→ Work to be completed
Look below for lines that hold the string "from" and copy each one.

→ Extracted records

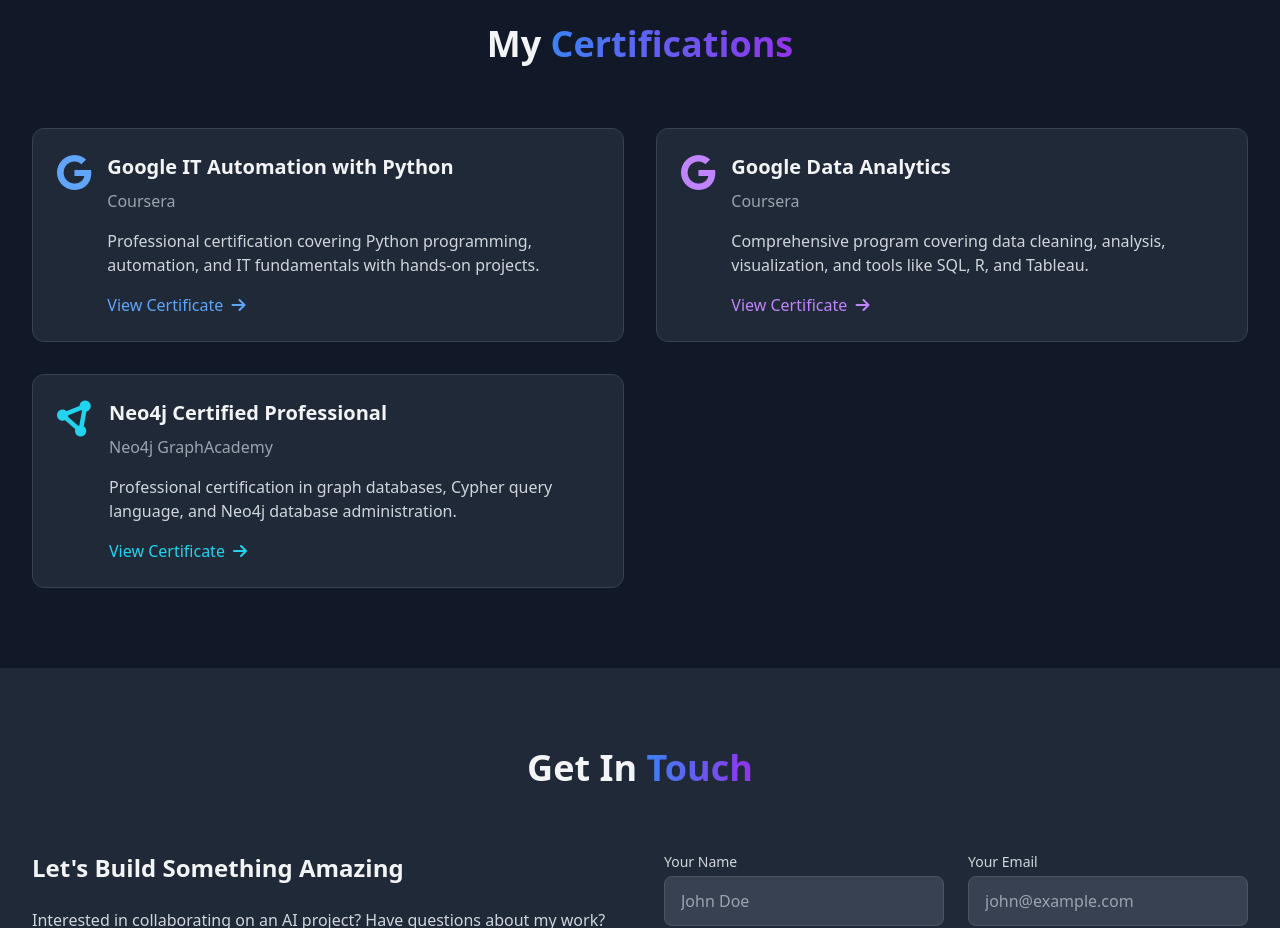
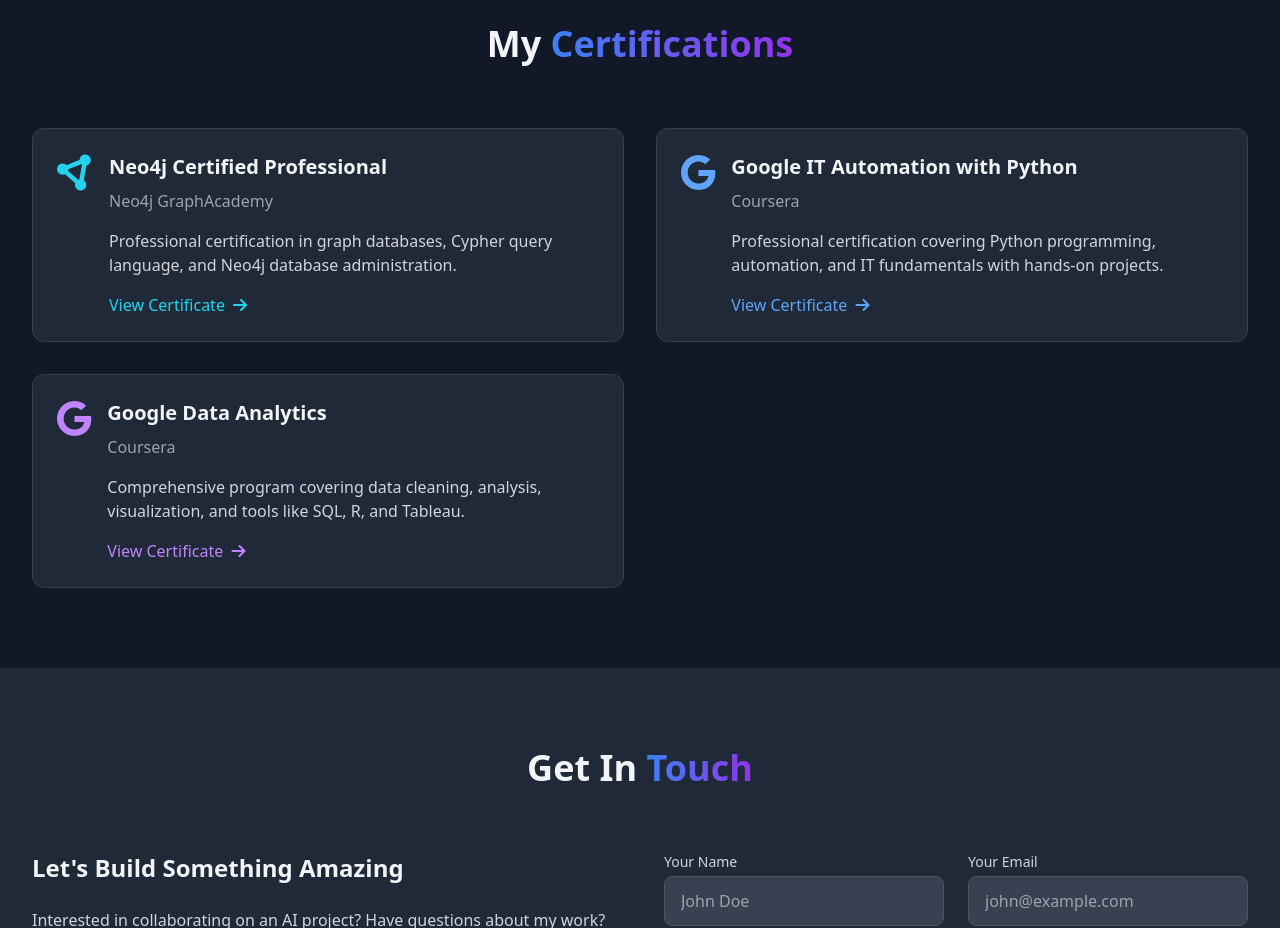
Before and after one commit to Abhishek-Handibag/Portfolio, a React (Vite) app: page / in a window 1280 px wide. Shown: the part 4160-5088 px from the top of the page. Built offline with nearby package versions, Linux system fonts and the light colour scheme.

Commit message:
feat: update Certifications component to include Neo4j Certified Professional

```diff
--- a/src/components/Sections/Certifications.tsx
+++ b/src/components/Sections/Certifications.tsx
@@ -9,6 +9,14 @@
 
 const Certifications = () => {
   const certifications: Certification[] = [
+    {
+        icon: "circle-nodes",
+        iconClass: "fas",
+        color: "cyan",
+        title: "Neo4j Certified Professional",
+        provider: "Neo4j GraphAcademy",
+        description: "Professional certification in graph databases, Cypher query language, and Neo4j database administration."
+    },
     {
       icon: "google",
       color: "blue",
@@ -22,14 +30,6 @@
         title: "Google Data Analytics",
         provider: "Coursera",
         description: "Comprehensive program covering data cleaning, analysis, visualization, and tools like SQL, R, and Tableau."
-    },
-    {
-        icon: "circle-nodes",
-        iconClass: "fas",
-        color: "cyan",
-        title: "Neo4j Certified Professional",
-        provider: "Neo4j GraphAcademy",
-        description: "Professional certification in graph databases, Cypher query language, and Neo4j database administration."
     },
   ]
 
```
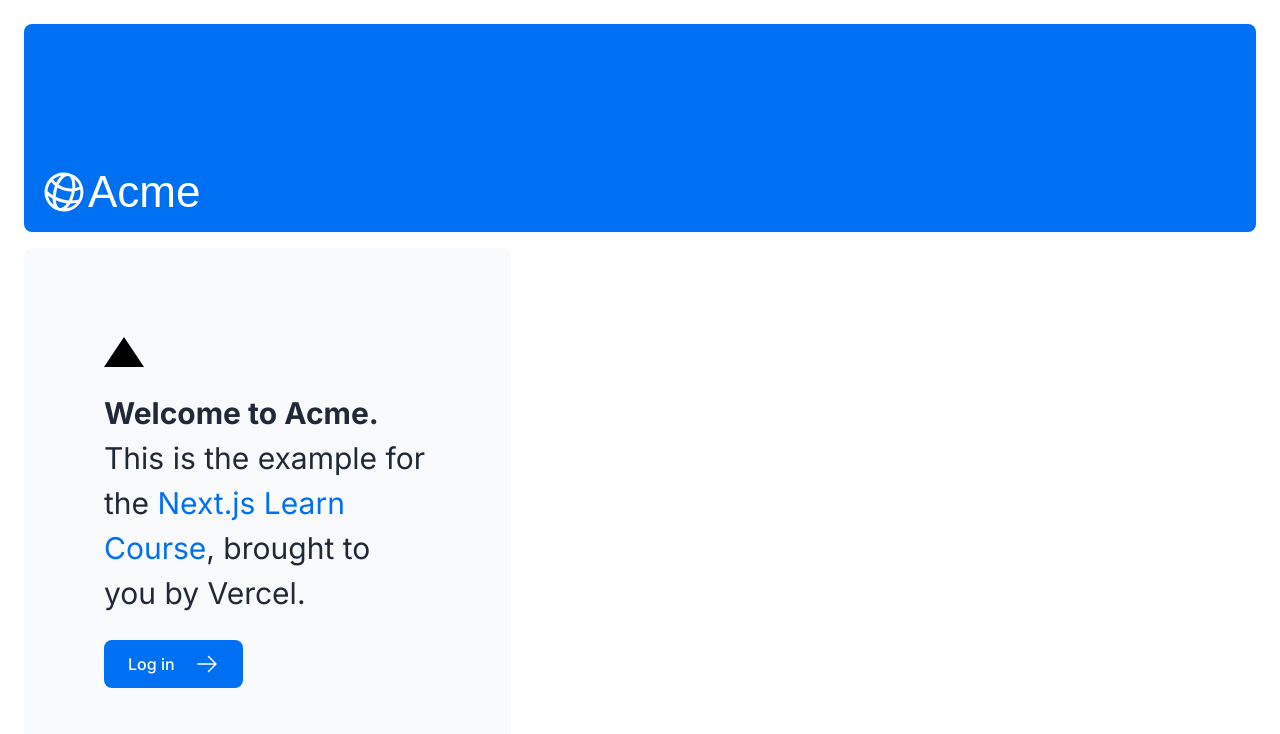
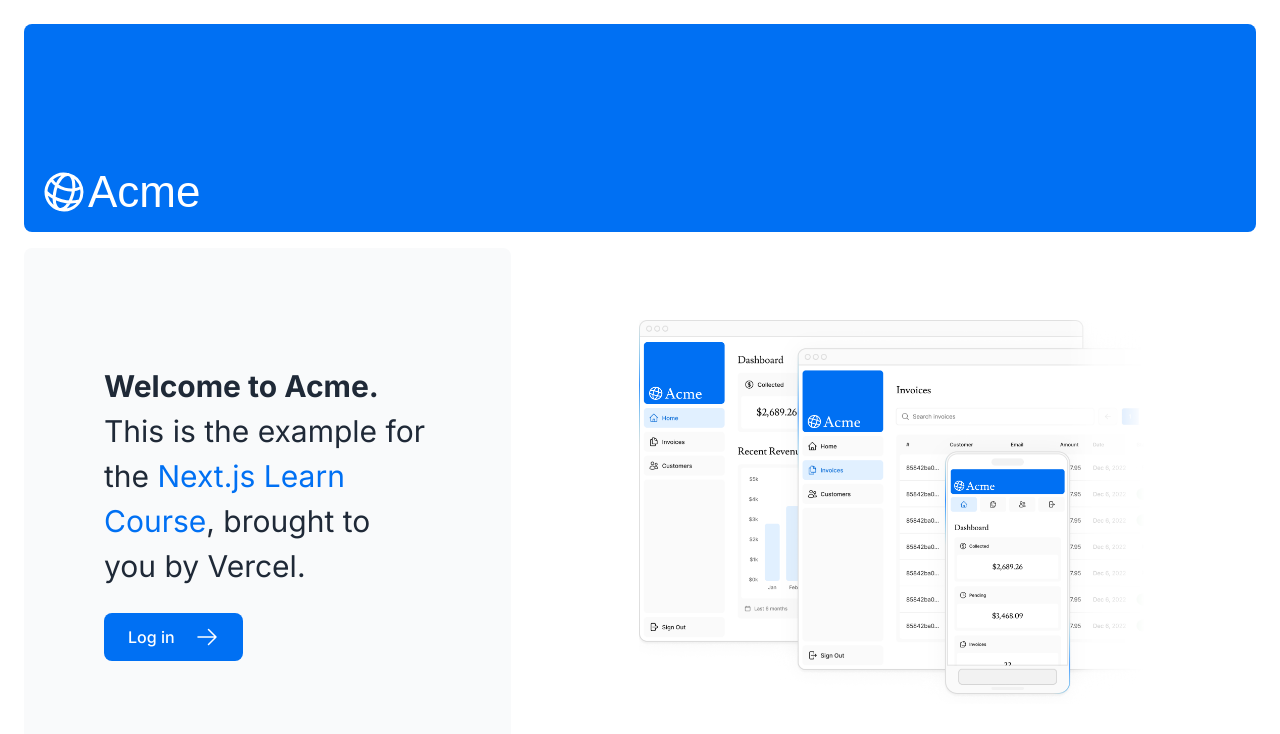
Before and after one commit to occurence/next-demo, a Next.js app in the folder nextjs-dashboard/: page / in a window 1280 px wide. Shown: the top 734 px of the page. Built offline with nearby package versions, Linux system fonts and the light colour scheme; a web font is replaced by a local one.

Commit message:
Add dashboard with nested routing for customer and invoice

```diff
--- /dev/null
+++ b/nextjs-dashboard/app/dashboard/customers/page.tsx
@@ -0,0 +1,3 @@
+export default function Page() {
+    return <p>Customers Page</p>;
+}
--- /dev/null
+++ b/nextjs-dashboard/app/dashboard/invoices/page.tsx
@@ -0,0 +1,3 @@
+export default function Page() {
+    return <p>Invoices Page</p>;
+}
--- /dev/null
+++ b/nextjs-dashboard/app/dashboard/page.tsx
@@ -0,0 +1,3 @@
+export default function Page() {
+    return <p>Dashboard Page</p>;
+}
--- a/nextjs-dashboard/app/page.tsx
+++ b/nextjs-dashboard/app/page.tsx
@@ -1,8 +1,8 @@
 import AcmeLogo from '@/app/ui/acme-logo';
 import { ArrowRightIcon } from '@heroicons/react/24/outline';
 import Link from 'next/link';
-import styles from '@/app/ui/home.module.css';
 import { lusitana } from '@/app/ui/fonts';
+import Image from 'next/image';
 
 export default function Page() {
   return (
@@ -12,7 +12,6 @@
       </div>
       <div className="mt-4 flex grow flex-col gap-4 md:flex-row">
         <div className="flex flex-col justify-center gap-6 rounded-lg bg-gray-50 px-6 py-10 md:w-2/5 md:px-20">
-          <div className={styles.shape} />
           <p className={'${lusitana.className} text-xl text-gray-800 md:text-3xl md:leading-normal'}>
             <strong>Welcome to Acme.</strong> This is the example for the{' '}
             <a href="https://nextjs.org/learn/" className="text-blue-500">
@@ -29,6 +28,20 @@
         </div>
         <div className="flex items-center justify-center p-6 md:w-3/5 md:px-28 md:py-12">
           {/* Add Hero Images Here */}
+          <Image
+            src="/hero-desktop.png"
+            width={1000}
+            height={760}
+            className="hidden md:block"
+            alt="Screenshots of the dashboard project showing desktop version"
+            />
+          <Image
+            src="/hero-mobile.png"
+            width={1000}
+            height={760}
+            className="block md:hidden"
+            alt="Screenshots of the dashboard project showing mobile version"
+            />
         </div>
       </div>
     </main>
```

→ Result
Before and after one commit to Abhishek-Handibag/Portfolio, a React (Vite) app: page / in a window 1280 px wide. Shown: the part 4160-5088 px from the top of the page. Built offline with nearby package versions, Linux system fonts and the light colour scheme.
 import AcmeLogo from '@/app/ui/acme-logo';
 import { ArrowRightIcon } from '@heroicons/react/24/outline';
 import Link from 'next/link';
-import styles from '@/app/ui/home.module.css';
 import { lusitana } from '@/app/ui/fonts';
+import Image from 'next/image';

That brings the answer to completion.